A modern-day custom in support of including marginalized Jews in mainstream Jewish life
By Tamara Cohen
In the early 1980s, while speaking at Oberlin College Hillel [the campus Jewish organization], Susannah Heschel, a well-known Jewish feminist scholar, was introduced to an early feminist Haggadah that suggested adding a crust of bread on the seder plate, as a sign of solidarity with Jewish lesbians (which was intended to convey the idea that there’s as much room for a lesbian in Judaism as there is for a crust of bread on the seder plate).
Heschel felt that to put bread on the seder plate would be to accept that Jewish lesbians and gay men violate Judaism like hametz [leavened food] violates Passover.

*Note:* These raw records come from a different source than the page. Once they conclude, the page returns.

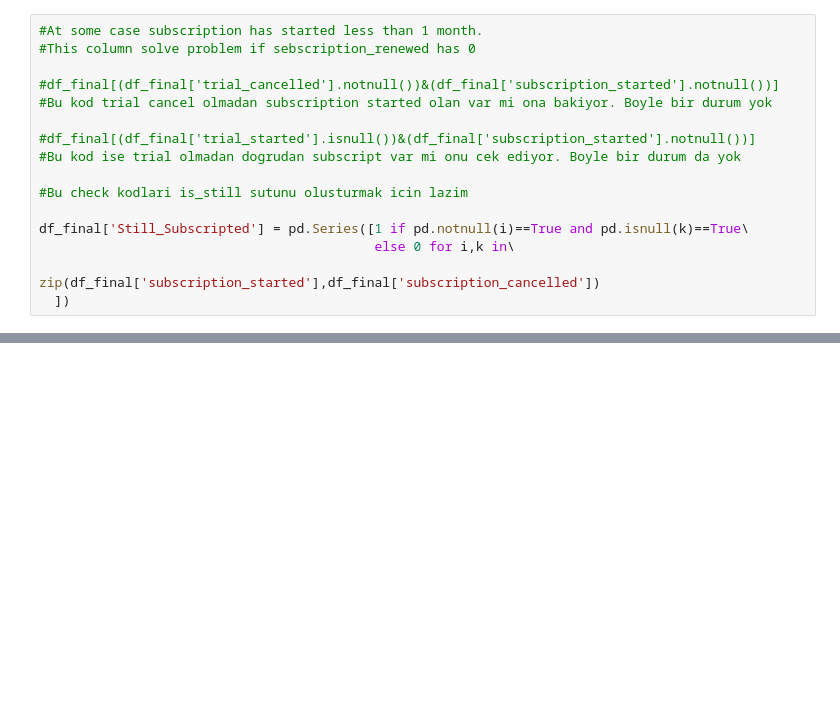
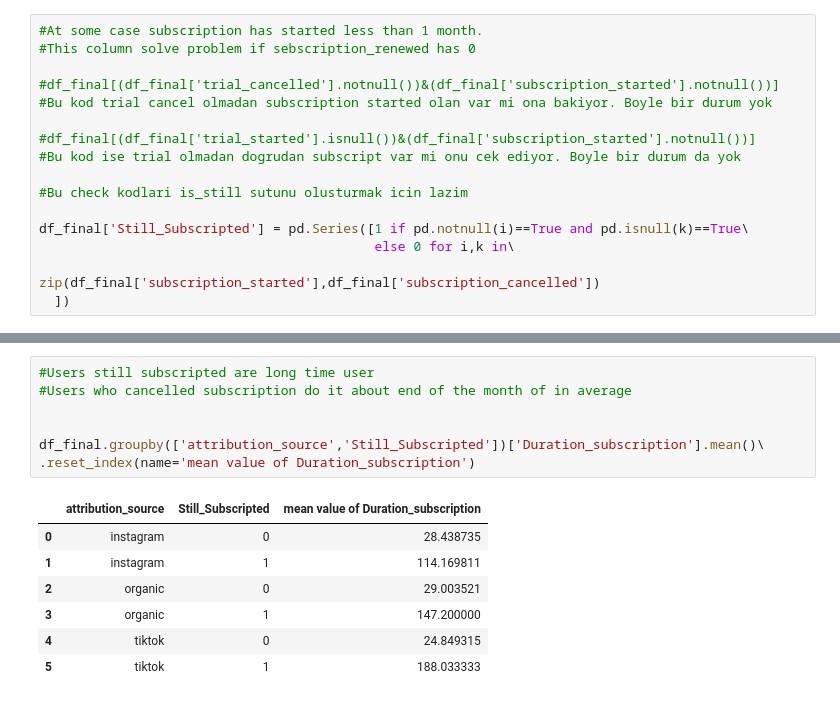
Before and after one commit to euphratesk/cornP, a Jupyter notebook: Inferential Analytics(+ETL&Feature Engineering).ipynb, the cells around one changed output, grey strips where cells are left out. Drawn from its saved outputs; the diff is of its cells as text; blank space fills up the shorter version.

```diff
--- a/Inferential Analytics(+ETL&Feature Engineering).ipynb
+++ b/Inferential Analytics(+ETL&Feature Engineering).ipynb
@@ -357,0 +388,15 @@ df_final
+# %%
+#Users still subscripted are long time user
+#Users who cancelled subscription do it about end of the month of in average
+
+
+df_final.groupby(['attribution_source','Still_Subscripted'])['Duration_subscription'].mean()\
+.reset_index(name='mean value of Duration_subscription')
+# %% [output]
+|  | attribution_source | Still_Subscripted | mean value of Duration_subscription |
+| 0 | instagram | 0 | 28.438735 |
+| 1 | instagram | 1 | 114.169811 |
+| 2 | organic | 0 | 29.003521 |
+| 3 | organic | 1 | 147.200000 |
+| 4 | tiktok | 0 | 24.849315 |
+| 5 | tiktok | 1 | 188.033333 |
```
Also changed, not shown: parts of 23 cells of this notebook, 1 other file.
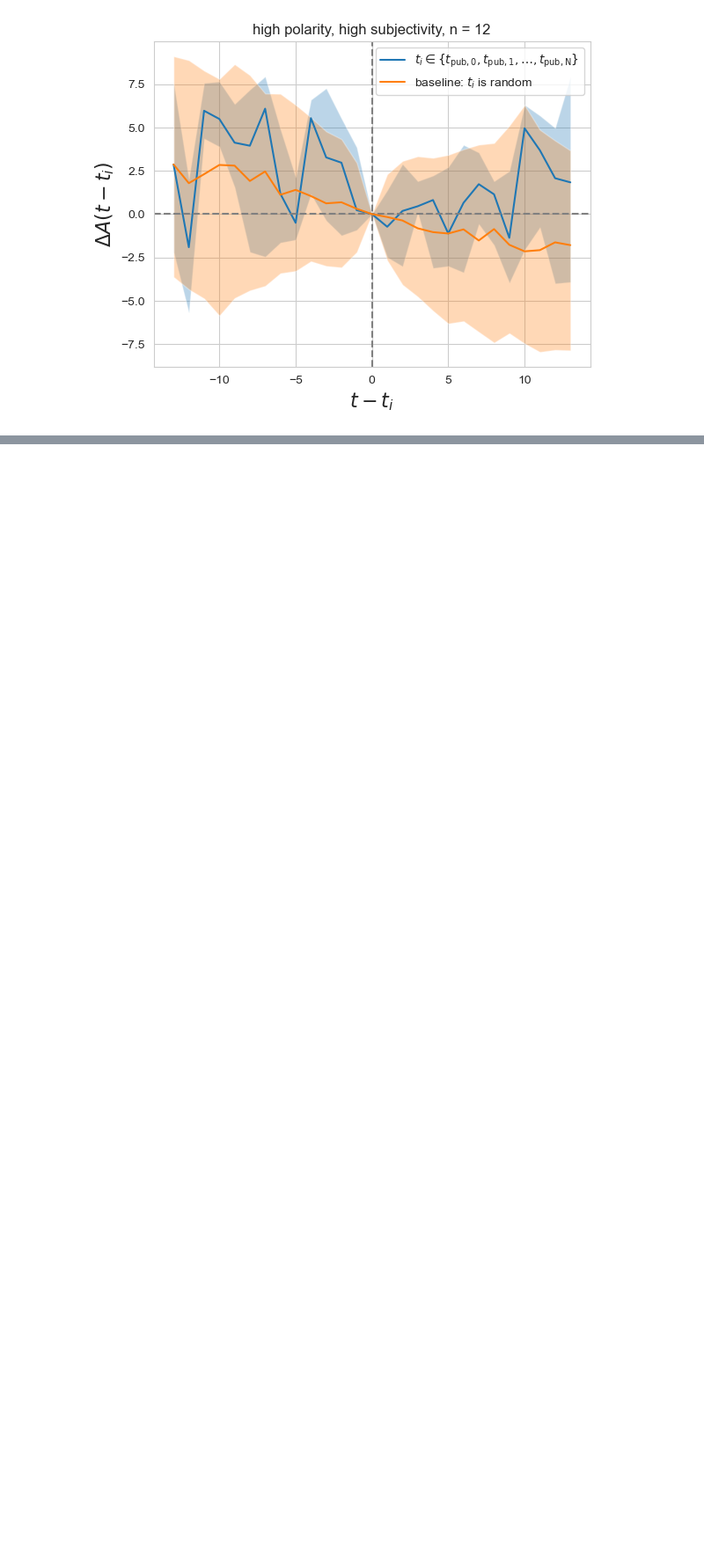
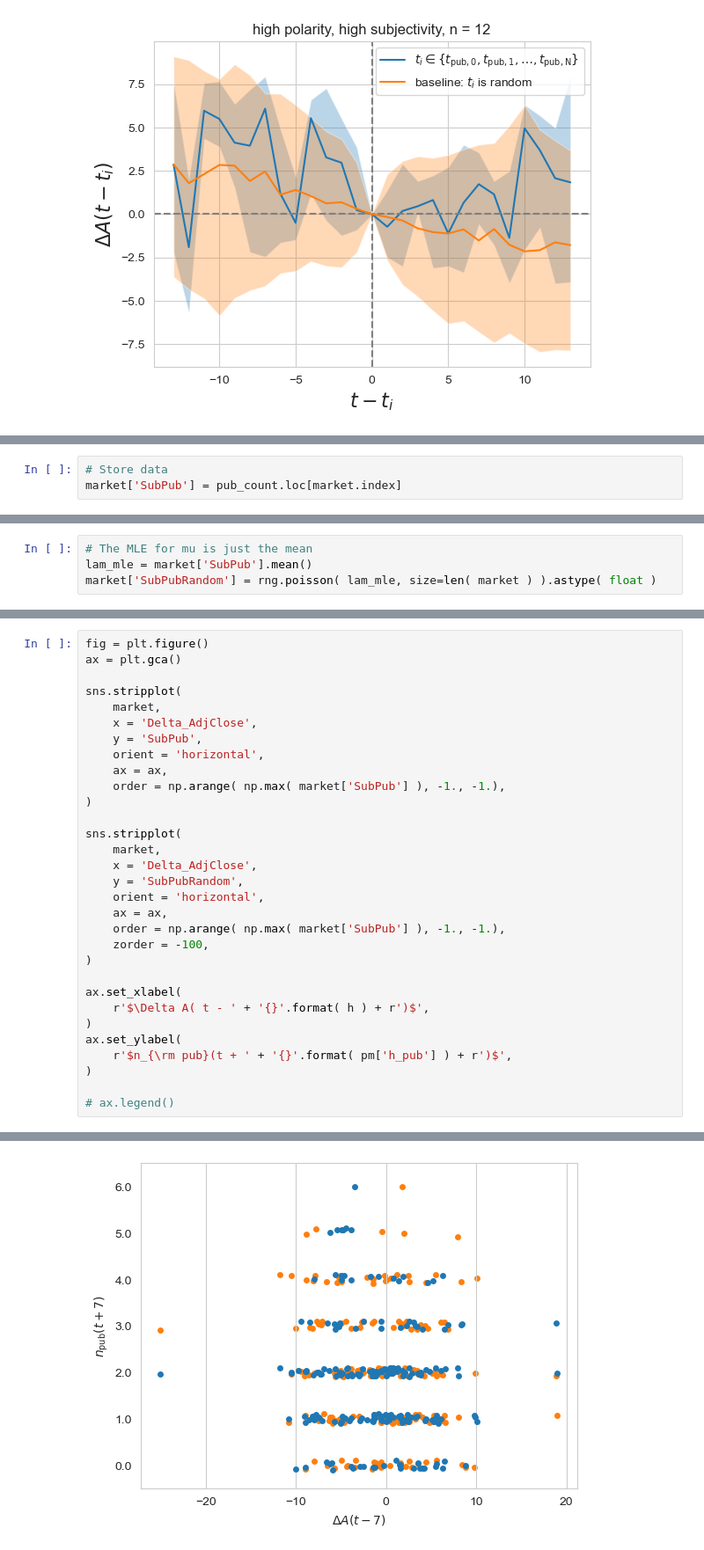
Before and after one commit to zhafen/markets-and-the-media, a Jupyter notebook: exploratory_data_analysis/visualize.ipynb, the cells around one changed output, grey strips where cells are left out. Shown at 88% size. Drawn from its saved outputs; the diff is of its cells as text; blank space fills up the shorter version.

```diff
--- a/exploratory_data_analysis/visualize.ipynb
+++ b/exploratory_data_analysis/visualize.ipynb
@@ -916,0 +964,3 @@ for group_key in stacked_combined.groups.keys():
+# %%
+# Store data
+market['SubPub'] = pub_count.loc[market.index]
@@ -916,0 +969,4 @@ for group_key in stacked_combined.groups.keys():
+# %%
+# The MLE for mu is just the mean
+lam_mle = market['SubPub'].mean()
+market['SubPubRandom'] = rng.poisson( lam_mle, size=len( market ) ).astype( float )
@@ -916,0 +975,32 @@ for group_key in stacked_combined.groups.keys():
+# %%
+fig = plt.figure()
+ax = plt.gca()
+
+sns.stripplot(
+    market,
+    x = 'Delta_AdjClose',
+    y = 'SubPub',
+    orient = 'horizontal',
+    ax = ax,
+    order = np.arange( np.max( market['SubPub'] ), -1., -1.),
+)
+
+sns.stripplot(
+    market,
+    x = 'Delta_AdjClose',
+    y = 'SubPubRandom',
+    orient = 'horizontal',
+    ax = ax,
+    order = np.arange( np.max( market['SubPub'] ), -1., -1.),
+    zorder = -100,
+)
+
+ax.set_xlabel(
+    r'$\Delta A( t - ' + '{}'.format( h ) + r')$',
+)
+ax.set_ylabel(
+    r'$n_{\rm pub}(t + ' + '{}'.format( pm['h_pub'] ) + r')$',
+)
+
+# ax.legend()
+# %% [output]
@@ -916,0 +1008 @@ for group_key in stacked_combined.groups.keys():
+[figure, added]
```
Also changed, not shown: parts of 16 cells of this notebook.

So at her next seder, she chose an orange as a symbol of inclusion of gays and lesbians and others who are marginalized within the Jewish community. She offered the orange as a symbol of the fruitfulness for all Jews when lesbians and gay men are contributing and active members of Jewish life.
In addition, each orange segment had a few seeds that had to be spit out–a gesture of spitting out, repudiating the homophobia of Judaism. While lecturing, Heschel often mentioned her custom as one of many feminist rituals that have been developed in the last 20 years. She writes, “Somehow, though, the typical patriarchal maneuver occurred: My idea of an orange and my intention of affirming lesbians and gay men were transformed. Now the story circulates that a man said to me that a woman belongs on the bimah [podium of a synagogue] as an orange on the seder plate. A woman’s words are attributed to a man, and the affirmation of lesbians and gay men is erased. Isn’t that precisely what’s happened over the centuries to women’s ideas?”
Tamara Cohen is a Jewish feminist writer and educator currently living with her partner in Gainesville, Florida. She is the spiritual leader of a community in Litchfield County, CT and is on the board of Brit Tzedek V’Shalom: The Jewish Alliance for Justice and Peace.